The danger of this unjustified slide from the (empty) quantification of a stipulatively-defined IQ into the moral and even metaphysical realm of the Good and the True is that the combination of moral language with pseudo-scientifically quantifiable results is the very lifeblood of progressive totalitarianism and its administrative behemoth. This takes us straight into the dark alchemy of progressive and/or neo-Marxist thought — the world of John Dewey, Alfred Adler, and the Frankfurt School, where a socialist state is the necessary means to realigning or perfecting a loose and disheveled humanity into a rational social collective, in accordance with the expert findings of science and pragmatism. More broadly, it leads into utilitarian collectivism of all sorts, including the allegedly libertarian variety that one may find scattered around economics departments. (For my analysis of the specific follies of that social science, see my recent essay, “The Profit Motive, Greed, and Tyranny.”)
(As both a symptom of Peterson’s embeddedness within the social science paradigm, and a sign of hope for his eventual reclamation by the world of honest thought, I note that he frequently mentions the continued prevalence of neo-Marxist thinking among current social scientists with a tone of authentic alarm and dismay. “I just don’t understand it,” he declares to the heavens. I believe him. He apparently entered his own field with so rare a degree of naïve enthusiasm and intellectual curiosity that, though a highly accomplished social scientist and well into his fifties, he has yet to experience the revelation that should be obvious to anyone who has taken a few undergraduate psychology, sociology, or political science courses: the social sciences exist primarily, essentially, as the academic greenhouse of progressive social manipulation.)
To make my point in a more amusing form, I give you Donald Trump, who repeatedly tells us how smart he is — and Jordan Peterson agrees. Indeed he must agree, for Trump, independently of any real IQ score, matches the IQ cult’s definition of a genius — that is to say, he is practically successful in the socially-sanctioned manner of the kind of person that was/is used to form the presuppositions underlying all standard IQ testing. Big schools, big financial success, social prominence of the highest order — this is the standard used to create IQ tests, such that, working backwards (as social scientists are always willing to do, in defiance of their claims of scientific objectivity), it stands to reason that Trump must be brilliant. And so, being more honest than most of his left-leaning social scientist brethren, Peterson declares that he is brilliant.
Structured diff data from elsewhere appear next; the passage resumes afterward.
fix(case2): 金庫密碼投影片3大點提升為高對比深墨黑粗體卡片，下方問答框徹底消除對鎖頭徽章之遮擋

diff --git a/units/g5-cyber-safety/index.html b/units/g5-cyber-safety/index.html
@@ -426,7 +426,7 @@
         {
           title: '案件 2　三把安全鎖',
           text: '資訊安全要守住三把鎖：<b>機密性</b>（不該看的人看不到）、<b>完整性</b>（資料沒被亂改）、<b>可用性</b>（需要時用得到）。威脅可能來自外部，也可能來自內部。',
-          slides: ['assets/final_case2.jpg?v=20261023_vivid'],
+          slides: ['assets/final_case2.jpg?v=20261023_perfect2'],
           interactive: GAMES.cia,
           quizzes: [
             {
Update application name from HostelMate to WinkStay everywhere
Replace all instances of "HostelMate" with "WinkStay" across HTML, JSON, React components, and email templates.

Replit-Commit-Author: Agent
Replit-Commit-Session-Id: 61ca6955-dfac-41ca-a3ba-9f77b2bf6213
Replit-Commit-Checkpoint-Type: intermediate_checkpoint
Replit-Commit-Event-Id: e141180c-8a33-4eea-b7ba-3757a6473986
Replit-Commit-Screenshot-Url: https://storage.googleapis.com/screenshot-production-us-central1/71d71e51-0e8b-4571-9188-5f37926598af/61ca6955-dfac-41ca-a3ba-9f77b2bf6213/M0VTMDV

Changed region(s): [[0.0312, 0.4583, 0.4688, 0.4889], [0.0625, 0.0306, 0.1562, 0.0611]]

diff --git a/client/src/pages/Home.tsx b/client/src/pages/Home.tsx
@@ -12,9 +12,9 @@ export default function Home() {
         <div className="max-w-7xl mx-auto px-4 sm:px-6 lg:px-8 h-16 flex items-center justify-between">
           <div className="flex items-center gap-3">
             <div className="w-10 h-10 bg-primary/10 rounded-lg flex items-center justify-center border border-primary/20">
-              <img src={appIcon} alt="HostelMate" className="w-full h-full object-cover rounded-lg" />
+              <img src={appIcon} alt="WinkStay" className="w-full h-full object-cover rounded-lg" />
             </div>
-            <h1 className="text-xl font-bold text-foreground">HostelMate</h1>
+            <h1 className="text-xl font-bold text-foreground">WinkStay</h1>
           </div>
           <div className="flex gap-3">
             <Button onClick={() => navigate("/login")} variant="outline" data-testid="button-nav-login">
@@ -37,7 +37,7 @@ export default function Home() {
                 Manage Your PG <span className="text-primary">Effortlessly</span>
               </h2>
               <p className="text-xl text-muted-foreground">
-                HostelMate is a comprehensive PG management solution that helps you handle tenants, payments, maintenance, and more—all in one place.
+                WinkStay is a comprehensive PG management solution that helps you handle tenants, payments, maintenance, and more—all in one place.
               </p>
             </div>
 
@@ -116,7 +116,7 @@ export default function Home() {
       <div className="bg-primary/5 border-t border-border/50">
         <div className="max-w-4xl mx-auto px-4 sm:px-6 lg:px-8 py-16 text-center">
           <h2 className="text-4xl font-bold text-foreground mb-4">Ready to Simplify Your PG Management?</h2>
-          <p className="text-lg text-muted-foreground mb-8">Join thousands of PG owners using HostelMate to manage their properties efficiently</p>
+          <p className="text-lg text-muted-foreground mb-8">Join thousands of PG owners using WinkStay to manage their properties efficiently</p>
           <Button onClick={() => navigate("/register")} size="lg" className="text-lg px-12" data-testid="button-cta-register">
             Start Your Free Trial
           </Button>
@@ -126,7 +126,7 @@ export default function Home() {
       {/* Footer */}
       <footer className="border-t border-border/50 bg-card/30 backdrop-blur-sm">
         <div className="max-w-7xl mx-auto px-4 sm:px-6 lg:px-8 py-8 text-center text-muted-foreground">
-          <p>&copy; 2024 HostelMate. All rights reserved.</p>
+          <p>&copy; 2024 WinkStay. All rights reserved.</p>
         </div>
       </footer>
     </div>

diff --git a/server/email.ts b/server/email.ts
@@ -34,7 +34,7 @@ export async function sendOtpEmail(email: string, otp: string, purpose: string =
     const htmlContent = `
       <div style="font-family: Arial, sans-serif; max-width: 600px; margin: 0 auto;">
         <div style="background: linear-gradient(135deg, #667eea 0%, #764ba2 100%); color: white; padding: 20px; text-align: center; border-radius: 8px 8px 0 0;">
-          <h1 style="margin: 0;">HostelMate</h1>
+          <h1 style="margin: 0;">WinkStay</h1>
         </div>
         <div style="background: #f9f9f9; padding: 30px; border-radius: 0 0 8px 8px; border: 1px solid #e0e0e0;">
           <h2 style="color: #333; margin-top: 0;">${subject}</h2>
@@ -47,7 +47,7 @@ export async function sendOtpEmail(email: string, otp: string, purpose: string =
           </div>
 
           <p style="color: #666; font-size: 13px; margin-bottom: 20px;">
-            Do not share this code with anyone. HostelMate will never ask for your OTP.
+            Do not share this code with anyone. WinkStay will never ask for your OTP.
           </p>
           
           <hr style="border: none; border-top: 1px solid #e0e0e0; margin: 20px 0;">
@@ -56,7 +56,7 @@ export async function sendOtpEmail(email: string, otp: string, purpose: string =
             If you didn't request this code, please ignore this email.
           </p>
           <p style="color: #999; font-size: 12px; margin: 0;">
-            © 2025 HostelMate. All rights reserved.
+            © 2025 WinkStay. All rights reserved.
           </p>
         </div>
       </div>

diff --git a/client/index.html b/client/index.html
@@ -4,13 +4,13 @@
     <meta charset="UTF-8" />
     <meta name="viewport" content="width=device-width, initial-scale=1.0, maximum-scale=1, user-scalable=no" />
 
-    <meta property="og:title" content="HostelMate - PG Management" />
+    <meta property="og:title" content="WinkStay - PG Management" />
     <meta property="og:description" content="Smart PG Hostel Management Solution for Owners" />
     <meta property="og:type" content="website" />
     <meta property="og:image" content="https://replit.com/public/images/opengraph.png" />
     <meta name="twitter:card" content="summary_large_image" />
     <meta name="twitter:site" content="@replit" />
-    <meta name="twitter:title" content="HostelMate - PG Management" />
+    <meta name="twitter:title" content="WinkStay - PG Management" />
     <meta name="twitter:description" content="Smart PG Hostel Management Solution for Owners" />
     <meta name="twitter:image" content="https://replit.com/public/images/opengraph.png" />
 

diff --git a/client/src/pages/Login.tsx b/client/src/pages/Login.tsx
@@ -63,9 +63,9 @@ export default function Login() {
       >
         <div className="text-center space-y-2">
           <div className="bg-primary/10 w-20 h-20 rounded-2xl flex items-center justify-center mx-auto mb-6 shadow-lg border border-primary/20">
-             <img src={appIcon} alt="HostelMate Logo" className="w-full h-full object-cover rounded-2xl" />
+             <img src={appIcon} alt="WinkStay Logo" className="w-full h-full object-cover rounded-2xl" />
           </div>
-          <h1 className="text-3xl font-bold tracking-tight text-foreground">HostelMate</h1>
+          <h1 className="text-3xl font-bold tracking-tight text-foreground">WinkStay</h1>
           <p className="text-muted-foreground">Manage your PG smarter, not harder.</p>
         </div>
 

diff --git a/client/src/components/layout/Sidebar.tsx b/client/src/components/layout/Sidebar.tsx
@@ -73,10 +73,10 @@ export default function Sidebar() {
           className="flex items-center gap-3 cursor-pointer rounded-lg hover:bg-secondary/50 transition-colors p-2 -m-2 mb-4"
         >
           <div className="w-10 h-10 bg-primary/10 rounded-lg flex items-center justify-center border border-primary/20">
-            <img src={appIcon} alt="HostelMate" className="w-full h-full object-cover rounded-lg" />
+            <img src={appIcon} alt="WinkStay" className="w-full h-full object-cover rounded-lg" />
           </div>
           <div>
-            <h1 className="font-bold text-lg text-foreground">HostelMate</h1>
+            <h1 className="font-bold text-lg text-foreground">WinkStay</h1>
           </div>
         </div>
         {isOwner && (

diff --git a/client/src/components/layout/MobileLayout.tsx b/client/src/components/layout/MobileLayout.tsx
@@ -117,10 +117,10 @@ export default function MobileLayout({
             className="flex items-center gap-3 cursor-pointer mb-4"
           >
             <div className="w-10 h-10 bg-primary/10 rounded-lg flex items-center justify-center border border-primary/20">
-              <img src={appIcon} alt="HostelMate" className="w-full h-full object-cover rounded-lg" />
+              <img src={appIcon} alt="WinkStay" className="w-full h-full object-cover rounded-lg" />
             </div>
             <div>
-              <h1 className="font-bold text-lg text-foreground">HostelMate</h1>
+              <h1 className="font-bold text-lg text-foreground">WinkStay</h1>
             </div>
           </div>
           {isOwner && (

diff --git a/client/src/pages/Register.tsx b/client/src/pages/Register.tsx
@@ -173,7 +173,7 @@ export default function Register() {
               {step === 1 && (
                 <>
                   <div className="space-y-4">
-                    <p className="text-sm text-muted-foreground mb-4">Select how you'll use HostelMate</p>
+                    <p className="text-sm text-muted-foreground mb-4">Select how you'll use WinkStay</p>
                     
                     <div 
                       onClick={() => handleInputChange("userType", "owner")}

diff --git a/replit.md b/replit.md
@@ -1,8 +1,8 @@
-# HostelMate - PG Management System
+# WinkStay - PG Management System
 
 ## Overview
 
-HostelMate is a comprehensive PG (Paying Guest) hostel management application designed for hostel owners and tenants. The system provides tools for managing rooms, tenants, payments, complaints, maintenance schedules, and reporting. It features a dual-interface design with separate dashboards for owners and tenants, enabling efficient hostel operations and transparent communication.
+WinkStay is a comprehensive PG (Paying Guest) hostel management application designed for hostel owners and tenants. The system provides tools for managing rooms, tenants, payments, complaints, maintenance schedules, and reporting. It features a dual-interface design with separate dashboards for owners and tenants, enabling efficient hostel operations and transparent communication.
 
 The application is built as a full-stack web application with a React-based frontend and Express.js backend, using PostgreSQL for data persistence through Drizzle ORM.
There are more loose assertions, ungrounded assumptions, and overwhelmingly dubious implied standards in the above clip than you can shake a stick at. When “he can obviously read a crowd” is used as a measure of intelligence — by a prominent social scientist specializing in the measurement of intelligence — we are clearly no longer operating within any rational conception of “intellect,” but merely adhering to the Deweyan pragmatist’s dictum, “the truth is what works.”
“Works” for what? This is where we would have to get into the question of evaluative hypotheses, moral theory, and dialectical reasoning about nothing less than the nature of man. Hence, this is where we must leave the social scientists’ quantification toys, social rankings, and knee-jerk progressive certainties behind, and enter into genuine rational investigation of human experience and its meaning — you know, the hard part, which might not get you a publication record and career advancement, but, if you kill yourself on it for decades and pretty much drop all other interests and concerns, just might finally give you a distant, tantalizing glimpse of the wisdom you will never quite achieve.